### [Your task]
Please filter the data below down to the lines holding the string "config".

[Revision comparison data]
══════════

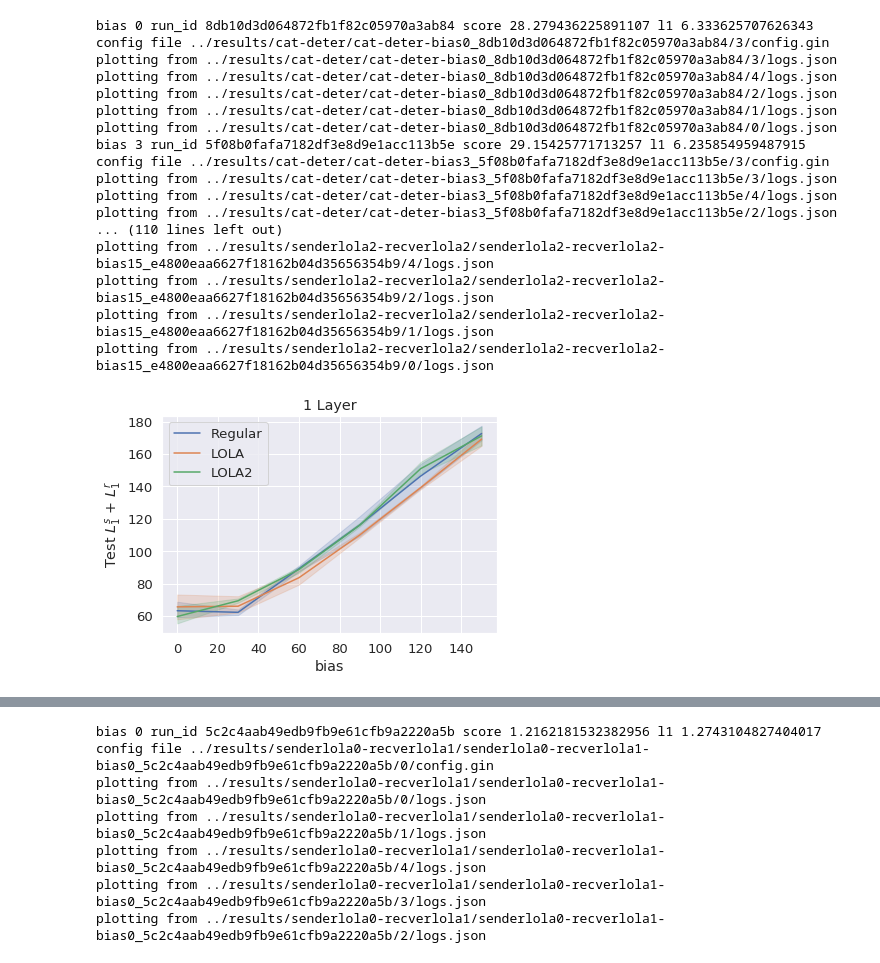
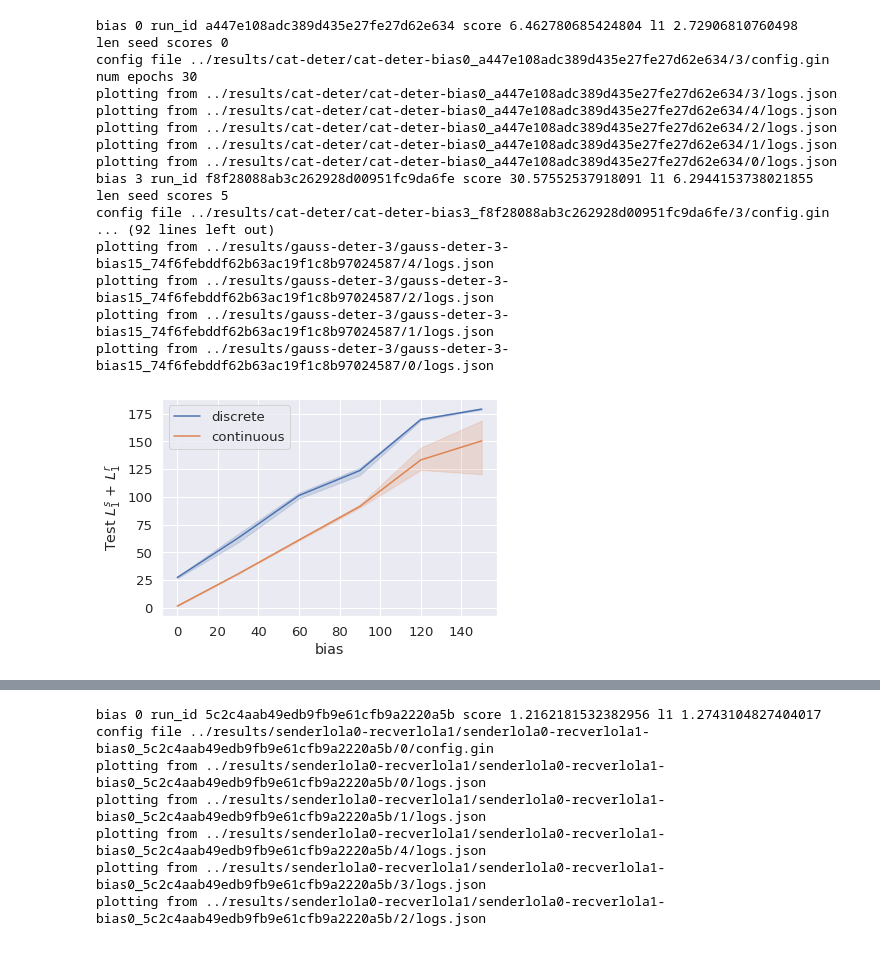
Before and after one commit to mnoukhov/emergent-compete, a Jupyter notebook: notebooks/Best Runs per Bias Plot.ipynb, the cells around one changed output, grey strips where cells are left out. Cells and saved outputs as stored; diff of their text form; code cells hidden in the pictures.

```diff
--- a/notebooks/Best Runs per Bias Plot.ipynb
+++ b/notebooks/Best Runs per Bias Plot.ipynb
@@ -11,7 +12,8 @@ from src.game import Game, CircleL1, CircleL2
 # %%
-def plot(logdir, savedir=None, name='error', show=True):
+def plot(logdir, savedir=None, name='error', last_epochs=10, show=True):
     if savedir:
         savepath = Path(savedir)
+        savepath.mkdir(exist_ok=True)
 
     logpath = Path(logdir)
 
@@ -21,13 +23,20 @@ def plot(logdir, savedir=None, name='error', show=True):
 
     bias = gin.config.query_parameter('Game.bias')
     num_points = gin.config.query_parameter('Game.num_points')
+    num_epochs = gin.config.query_parameter('train.num_epochs')
+    print(f'num epochs {num_epochs}')
     test_loss = CircleL1(num_points)
 
     run_logs = []
     for path in logpath.glob('**/*.json'):
         print(f'plotting from {path}')
         with open(path, 'r') as logfile:
-            run_logs.append(pd.read_json(logfile))
+            try:
+                new_log = pd.read_json(logfile)
+            except:
+                print(f'JSON error in log at {path}')
+            else:
+                run_logs.append(new_log)
 
     logs = pd.concat(run_logs, ignore_index=True)
     sender = pd.DataFrame(logs['sender'].to_list()).join(logs['epoch'])
@@ -57,12 +66,11 @@ def plot(logdir, savedir=None, name='error', show=True):
         plt.clf()
 
     error_sum = pd.DataFrame(sender['test_l1_error'] + recver['test_l1_error']).join(logs['epoch'])
-    error_20 = error_sum[error_sum['epoch'] >= 20]
-    return [error_20[i*10:i*10+10]['test_l1_error'].mean() for i in range(5)]
+    error_last = error_sum[error_sum['epoch'] >= num_epochs - last_epochs]
+    return [error_last[i*last_epochs:(i+1)*last_epochs]['test_l1_error'].mean() for i in range(5)]
 
 
-
-def plot_hyperparam_results(results_dir, label=None, savepath=None, show=True):
+def plot_hyperparam_results(results_dir, label=None, savepath=None, last_epochs=10, show=True):
     results_path = Path(results_dir)
     results = pd.read_csv(results_path / 'results.csv')
 
@@ -85,11 +93,12 @@ def plot_hyperparam_results(results_dir, label=None, savepath=None, show=True):
     seed_scores = []
     for bias, score, run_id, l1 in results.sort_values('bias').itertuples(index=False):
         print(f'bias {bias} run_id {run_id} score {score} l1 {l1}')
+        print(f'len seed scores {len(seed_scores)}')
         try:
             logdir = list(results_path.glob(f'*{bias}_{run_id}*'))[0]
-            seed_scores.extend(plot(logdir, savepath, f'{results_path.name}-bias{bias}', show=show))
+            seed_scores.extend(plot(logdir, savepath, f'{results_path.name}-bias{bias}', last_epochs=last_epochs, show=show))
         except Exception as e:
-            print(f'logdir not found for bias {bias}')
+            print(f'logdir {logdir} not found for bias {bias}')
             print(f'Exception {e}')
 #         plt.title(f'Bias {bias}')
 
@@ -115,47 +124,50 @@ def plot_hyperparam_results(results_dir, label=None, savepath=None, show=True):
 # %%
 
 # basic_path = Path('../results/cat-deter-grounded')
 # results = pd.read_csv(basic_path / 'results.csv')
 # sns.lineplot(data=results, x='bias', y='l1', label='gauss-deter-grounded')
 
 # lola_path = Path('../results/iclr/cat-deter')
 # results = pd.read_csv(lola_path / 'results.csv')
 # results['bias'] = results['bias'] * 10
 # results['l1'] = results['l1'] * 10
 # sns.lineplot(data=results, x='bias', y='l1', label='3 layer')
 
 # results['optimal'] = results['bias'] + 36 / (4 * 256)
 # sns.lineplot(data=results, x='bias', y='optimal', label='Optimal')
 
 # logpath = '../results/marg-deter'
 resultspath = Path('../results/cat-deter')
-lolapath = Path('../results/senderlola1-recverlola1')
-lola2path = Path('../results/senderlola2-recverlola2')
+results2path = Path('../results/gauss-deter-3')
+# lolapath = Path('../results/senderlola1-recverlola1-extended')
+# lola2path = Path('../results/senderlola2-recverlola2-extended')
 
 
 with sns.plotting_context('paper'):
     sns.set(font_scale=1.2)
 
-    plt.title(f'1 Layer')
-    plot_hyperparam_results(resultspath, 'Regular', resultspath / 'plots', show=False)
-    plot_hyperparam_results(lolapath, 'LOLA', resultspath / 'plots', show=False)
-    plot_hyperparam_results(lola2path, 'LOLA2', resultspath / 'plots', show=False)
+#     plt.title(f'1 Layer')
+    plot_hyperparam_results(resultspath, 'discrete', resultspath / 'plots', last_epochs=10, show=False)
+    plot_hyperparam_results(results2path, 'continuous', results2path / 'plots', last_epochs=10, show=False)
+
+#     plot_hyperparam_results(lolapath, 'LOLA', resultspath / 'plots', last_epochs=30, show=False)
+#     plot_hyperparam_results(lola2path, 'LOLA2', resultspath / 'plots', show=False)
 # %% [output]
-bias 0 run_id 8db10d3d064872fb1f82c05970a3ab84 score 28.279436225891107 l1 6.333625707626343
-config file ../results/cat-deter/cat-deter-bias0_8db10d3d064872fb1f82c05970a3ab84/3/config.gin
-plotting from ../results/cat-deter/cat-deter-bias0_8db10d3d064872fb1f82c05970a3ab84/3/logs.json
-plotting from ../results/cat-deter/cat-deter-bias0_8db10d3d064872fb1f82c05970a3ab84/4/logs.json
-plotting from ../results/cat-deter/cat-deter-bias0_8db10d3d064872fb1f82c05970a3ab84/2/logs.json
-plotting from ../results/cat-deter/cat-deter-bias0_8db10d3d064872fb1f82c05970a3ab84/1/logs.json
-plotting from ../results/cat-deter/cat-deter-bias0_8db10d3d064872fb1f82c05970a3ab84/0/logs.json
-bias 3 run_id 5f08b0fafa7182df3e8d9e1acc113b5e score 29.15425771713257 l1 6.235854959487915
-config file ../results/cat-deter/cat-deter-bias3_5f08b0fafa7182df3e8d9e1acc113b5e/3/config.gin
-plotting from ../results/cat-deter/cat-deter-bias3_5f08b0fafa7182df3e8d9e1acc113b5e/3/logs.json
-plotting from ../results/cat-deter/cat-deter-bias3_5f08b0fafa7182df3e8d9e1acc113b5e/4/logs.json
-plotting from ../results/cat-deter/cat-deter-bias3_5f08b0fafa7182df3e8d9e1acc113b5e/2/logs.json
-... (110 lines left out)
-plotting from ../results/senderlola2-recverlola2/senderlola2-recverlola2-bias15_e4800eaa6627f18162b04d35656354b9/4/logs.json
-plotting from ../results/senderlola2-recverlola2/senderlola2-recverlola2-bias15_e4800eaa6627f18162b04d35656354b9/2/logs.json
-plotting from ../results/senderlola2-recverlola2/senderlola2-recverlola2-bias15_e4800eaa6627f18162b04d35656354b9/1/logs.json
-plotting from ../results/senderlola2-recverlola2/senderlola2-recverlola2-bias15_e4800eaa6627f18162b04d35656354b9/0/logs.json
+bias 0 run_id a447e108adc389d435e27fe27d62e634 score 6.462780685424804 l1 2.72906810760498
+len seed scores 0
+config file ../results/cat-deter/cat-deter-bias0_a447e108adc389d435e27fe27d62e634/3/config.gin
+num epochs 30
+plotting from ../results/cat-deter/cat-deter-bias0_a447e108adc389d435e27fe27d62e634/3/logs.json
+plotting from ../results/cat-deter/cat-deter-bias0_a447e108adc389d435e27fe27d62e634/4/logs.json
+plotting from ../results/cat-deter/cat-deter-bias0_a447e108adc389d435e27fe27d62e634/2/logs.json
+plotting from ../results/cat-deter/cat-deter-bias0_a447e108adc389d435e27fe27d62e634/1/logs.json
+plotting from ../results/cat-deter/cat-deter-bias0_a447e108adc389d435e27fe27d62e634/0/logs.json
+bias 3 run_id f8f28088ab3c262928d00951fc9da6fe score 30.57552537918091 l1 6.2944153738021855
+len seed scores 5
+config file ../results/cat-deter/cat-deter-bias3_f8f28088ab3c262928d00951fc9da6fe/3/config.gin
+... (92 lines left out)
+plotting from ../results/gauss-deter-3/gauss-deter-3-bias15_74f6febddf62b63ac19f1c8b97024587/4/logs.json
+plotting from ../results/gauss-deter-3/gauss-deter-3-bias15_74f6febddf62b63ac19f1c8b97024587/2/logs.json
+plotting from ../results/gauss-deter-3/gauss-deter-3-bias15_74f6febddf62b63ac19f1c8b97024587/1/logs.json
+plotting from ../results/gauss-deter-3/gauss-deter-3-bias15_74f6febddf62b63ac19f1c8b97024587/0/logs.json
-[figure, old version]
+[figure, new version]
```
Also changed, not shown: parts of 15 cells of this notebook, 2 other files.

══════════

### [Answer for this exercise]
     bias = gin.config.query_parameter('Game.bias')
     num_points = gin.config.query_parameter('Game.num_points')
+    num_epochs = gin.config.query_parameter('train.num_epochs')
-config file ../results/cat-deter/cat-deter-bias0_8db10d3d064872fb1f82c05970a3ab84/3/config.gin
-config file ../results/cat-deter/cat-deter-bias3_5f08b0fafa7182df3e8d9e1acc113b5e/3/config.gin
+config file ../results/cat-deter/cat-deter-bias0_a447e108adc389d435e27fe27d62e634/3/config.gin
+config file ../results/cat-deter/cat-deter-bias3_f8f28088ab3c262928d00951fc9da6fe/3/config.gin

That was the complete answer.